A 2013 investigative report made public for the first time Thursday indicates that Louisiana State University officials warned former head football coach Les Miles about his behavior around young women.
The report, parts of which remain redacted, nonetheless reveals that several LSU athletic department employees said Miles was insistent that LSU hire “attractive, blonde, fit” female students to work in recruiting, and that Miles had been forbidden from having one-on-one meetings or interactions with student employees, according to The Advocate of Baton Rouge. Miles’ supervisors also ordered him to stop texting, calling and messaging student employees, the investigation found.
The full report can be found here.
In one specific case, Miles had been accused of kissing a female student twice, engaging in "unwanted touching" of her, telling her he was attracted to her and suggesting that they go to a hotel or to his condo together. Miles, the current head coach at the University of Kansas, denies kissing the student, The Advocate reported. A statement on his behalf portrays Miles as a victim and a mentor to young women while at LSU. Kansas officials "will wait to comment further" until after reviewing the investigative report more closely, according to The Advocate.
LSU fired Miles four games into the 2016 season.
The law firm Taylor Porter reviewed allegations from two female students who worked in the athletic department, including one woman who babysat for Miles’ children. LSU ordered the coach to stop hiring female students to babysit his children and to stop being alone with them. He was also made to attend eight, one-hour sessions that he had to pay for and attend with an attorney, the report said.
As reported by The Advocate, it took eight years, investigations by two law firms and a lawsuit from USA Today — which was the first to receive a copy of the investigation Thursday — to uncover the allegations against Miles. The investigative report by the law firm Taylor Porter details the various ways in which attorneys and LSU officials worked to ensure that it would remain secret, with all parties agreeing that they would never release the document unless under a court order.
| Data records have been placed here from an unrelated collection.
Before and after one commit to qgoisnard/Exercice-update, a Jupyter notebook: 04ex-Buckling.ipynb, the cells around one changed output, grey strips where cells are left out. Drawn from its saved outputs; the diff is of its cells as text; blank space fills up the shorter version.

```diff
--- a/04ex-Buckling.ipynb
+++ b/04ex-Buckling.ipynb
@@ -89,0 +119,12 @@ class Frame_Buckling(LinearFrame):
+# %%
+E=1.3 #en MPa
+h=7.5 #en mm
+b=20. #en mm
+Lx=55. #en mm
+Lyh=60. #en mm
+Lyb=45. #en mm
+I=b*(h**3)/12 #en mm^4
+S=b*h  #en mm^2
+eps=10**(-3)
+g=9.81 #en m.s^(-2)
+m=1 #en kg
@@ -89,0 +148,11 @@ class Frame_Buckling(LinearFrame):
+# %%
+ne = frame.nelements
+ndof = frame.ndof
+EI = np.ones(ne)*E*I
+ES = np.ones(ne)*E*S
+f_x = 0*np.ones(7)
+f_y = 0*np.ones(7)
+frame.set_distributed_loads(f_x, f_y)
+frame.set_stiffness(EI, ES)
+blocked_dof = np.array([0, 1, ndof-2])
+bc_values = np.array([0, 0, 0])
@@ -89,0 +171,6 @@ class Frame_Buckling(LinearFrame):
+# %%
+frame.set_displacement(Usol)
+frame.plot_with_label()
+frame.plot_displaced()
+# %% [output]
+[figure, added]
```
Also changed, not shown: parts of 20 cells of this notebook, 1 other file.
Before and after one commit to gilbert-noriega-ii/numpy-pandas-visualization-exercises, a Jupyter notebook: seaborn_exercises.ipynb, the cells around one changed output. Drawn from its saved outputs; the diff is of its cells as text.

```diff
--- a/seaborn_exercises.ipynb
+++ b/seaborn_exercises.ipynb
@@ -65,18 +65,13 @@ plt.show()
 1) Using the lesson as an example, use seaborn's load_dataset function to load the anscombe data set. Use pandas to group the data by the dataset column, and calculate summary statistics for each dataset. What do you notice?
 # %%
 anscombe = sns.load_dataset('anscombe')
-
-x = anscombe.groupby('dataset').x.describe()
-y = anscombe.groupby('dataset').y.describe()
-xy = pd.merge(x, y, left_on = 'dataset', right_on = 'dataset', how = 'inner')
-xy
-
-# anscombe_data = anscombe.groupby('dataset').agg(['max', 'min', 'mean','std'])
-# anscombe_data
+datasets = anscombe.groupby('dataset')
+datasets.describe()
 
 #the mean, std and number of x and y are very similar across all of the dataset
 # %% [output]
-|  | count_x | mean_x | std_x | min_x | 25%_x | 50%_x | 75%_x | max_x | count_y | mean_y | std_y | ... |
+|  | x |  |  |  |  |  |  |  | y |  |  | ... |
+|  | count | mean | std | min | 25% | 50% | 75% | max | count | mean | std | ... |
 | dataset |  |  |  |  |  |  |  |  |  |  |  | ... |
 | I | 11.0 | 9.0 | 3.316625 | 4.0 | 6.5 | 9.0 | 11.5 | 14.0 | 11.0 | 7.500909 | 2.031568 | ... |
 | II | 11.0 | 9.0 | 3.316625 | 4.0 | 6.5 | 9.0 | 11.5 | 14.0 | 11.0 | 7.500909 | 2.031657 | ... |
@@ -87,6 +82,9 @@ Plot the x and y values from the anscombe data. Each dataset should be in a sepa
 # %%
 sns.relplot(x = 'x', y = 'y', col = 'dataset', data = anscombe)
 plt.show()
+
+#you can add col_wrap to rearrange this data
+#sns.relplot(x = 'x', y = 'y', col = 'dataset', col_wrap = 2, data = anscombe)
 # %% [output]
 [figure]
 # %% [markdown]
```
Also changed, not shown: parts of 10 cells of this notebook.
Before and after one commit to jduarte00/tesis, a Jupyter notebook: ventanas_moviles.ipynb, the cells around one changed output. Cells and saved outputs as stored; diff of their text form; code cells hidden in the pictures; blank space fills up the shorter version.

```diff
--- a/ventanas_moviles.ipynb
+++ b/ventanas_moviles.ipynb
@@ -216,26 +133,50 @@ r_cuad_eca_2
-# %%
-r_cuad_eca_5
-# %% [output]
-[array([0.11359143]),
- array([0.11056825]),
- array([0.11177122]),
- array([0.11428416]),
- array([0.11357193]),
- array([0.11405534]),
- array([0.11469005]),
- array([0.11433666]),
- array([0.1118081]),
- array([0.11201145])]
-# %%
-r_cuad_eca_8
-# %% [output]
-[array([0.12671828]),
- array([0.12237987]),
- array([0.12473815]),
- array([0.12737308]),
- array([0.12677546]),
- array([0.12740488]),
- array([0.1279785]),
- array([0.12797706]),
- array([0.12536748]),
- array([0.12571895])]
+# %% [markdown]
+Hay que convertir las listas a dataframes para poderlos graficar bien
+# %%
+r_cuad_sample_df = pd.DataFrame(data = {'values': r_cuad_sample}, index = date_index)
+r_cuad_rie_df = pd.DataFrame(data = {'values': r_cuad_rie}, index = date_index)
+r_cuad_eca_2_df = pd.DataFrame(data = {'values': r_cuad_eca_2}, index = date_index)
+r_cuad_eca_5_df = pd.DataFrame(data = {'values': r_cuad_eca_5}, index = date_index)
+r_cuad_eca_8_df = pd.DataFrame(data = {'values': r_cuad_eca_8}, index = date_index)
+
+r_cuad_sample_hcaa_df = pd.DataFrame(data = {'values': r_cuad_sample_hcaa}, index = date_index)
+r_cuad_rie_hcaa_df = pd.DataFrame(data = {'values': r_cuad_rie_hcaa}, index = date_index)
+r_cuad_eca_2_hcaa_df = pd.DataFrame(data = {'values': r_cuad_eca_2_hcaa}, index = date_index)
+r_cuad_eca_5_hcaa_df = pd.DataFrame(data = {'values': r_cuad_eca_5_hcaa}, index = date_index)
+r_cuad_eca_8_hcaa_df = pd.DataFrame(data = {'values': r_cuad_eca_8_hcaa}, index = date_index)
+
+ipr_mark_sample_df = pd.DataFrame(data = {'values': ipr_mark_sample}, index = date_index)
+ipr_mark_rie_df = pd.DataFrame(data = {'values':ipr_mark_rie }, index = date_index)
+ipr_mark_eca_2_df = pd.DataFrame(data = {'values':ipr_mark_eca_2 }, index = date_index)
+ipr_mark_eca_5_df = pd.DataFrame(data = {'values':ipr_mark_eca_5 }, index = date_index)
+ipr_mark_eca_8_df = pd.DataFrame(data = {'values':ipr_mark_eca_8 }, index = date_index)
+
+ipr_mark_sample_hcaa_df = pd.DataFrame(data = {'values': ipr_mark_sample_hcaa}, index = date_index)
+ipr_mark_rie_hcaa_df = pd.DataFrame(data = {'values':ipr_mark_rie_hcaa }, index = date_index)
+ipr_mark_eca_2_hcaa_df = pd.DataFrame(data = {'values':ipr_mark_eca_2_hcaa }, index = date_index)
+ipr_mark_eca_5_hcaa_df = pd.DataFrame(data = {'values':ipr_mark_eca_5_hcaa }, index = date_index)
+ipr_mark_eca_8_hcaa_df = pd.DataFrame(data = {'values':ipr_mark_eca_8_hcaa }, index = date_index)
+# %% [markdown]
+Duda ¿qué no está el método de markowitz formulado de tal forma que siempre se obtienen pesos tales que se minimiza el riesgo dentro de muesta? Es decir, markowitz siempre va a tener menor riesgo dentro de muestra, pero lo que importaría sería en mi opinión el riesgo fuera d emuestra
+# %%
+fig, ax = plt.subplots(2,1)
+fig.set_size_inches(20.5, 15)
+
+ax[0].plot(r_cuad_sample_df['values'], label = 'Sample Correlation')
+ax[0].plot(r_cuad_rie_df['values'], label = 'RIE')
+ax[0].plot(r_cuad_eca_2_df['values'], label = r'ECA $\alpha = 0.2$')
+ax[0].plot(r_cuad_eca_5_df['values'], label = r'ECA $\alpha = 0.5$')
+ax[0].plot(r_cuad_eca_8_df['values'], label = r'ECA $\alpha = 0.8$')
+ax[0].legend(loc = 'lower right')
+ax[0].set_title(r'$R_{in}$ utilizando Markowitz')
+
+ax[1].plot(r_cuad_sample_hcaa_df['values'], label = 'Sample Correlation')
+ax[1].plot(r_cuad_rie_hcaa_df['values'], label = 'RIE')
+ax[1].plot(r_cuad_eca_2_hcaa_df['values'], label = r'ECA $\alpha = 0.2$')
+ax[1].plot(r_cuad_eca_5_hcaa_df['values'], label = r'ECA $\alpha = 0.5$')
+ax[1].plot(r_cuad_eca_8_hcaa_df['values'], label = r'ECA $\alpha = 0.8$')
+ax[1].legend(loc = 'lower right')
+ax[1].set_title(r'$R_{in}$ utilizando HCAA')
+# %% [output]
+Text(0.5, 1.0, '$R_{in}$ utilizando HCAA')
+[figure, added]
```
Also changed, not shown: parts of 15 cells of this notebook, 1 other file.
LSU officials aware of the 2013 investigation at the time of its launch include former board of supervisors Chairman Hank Danos, chairman-elect Bobby Yarborough, athletic committee chairman Stanley Jacobs, former general counsel Shelby McKenzie, former athletic director Joe Alleva and current senior associate athletic Director Miriam Segar.
On Wednesday, Miles asked a Baton Rouge judge to release the report, saying through his lawyer that he is tired of "unfair and speculative reporting" surrounding the investigation. Miles had previously intervened in the case in hopes of keeping the report secret, The Advocate reported.
A second report, by the law firm Husch Blackwell, is due to be released today, and will examine LSU's past handlings of sexual assault and domestic violence cases on campus.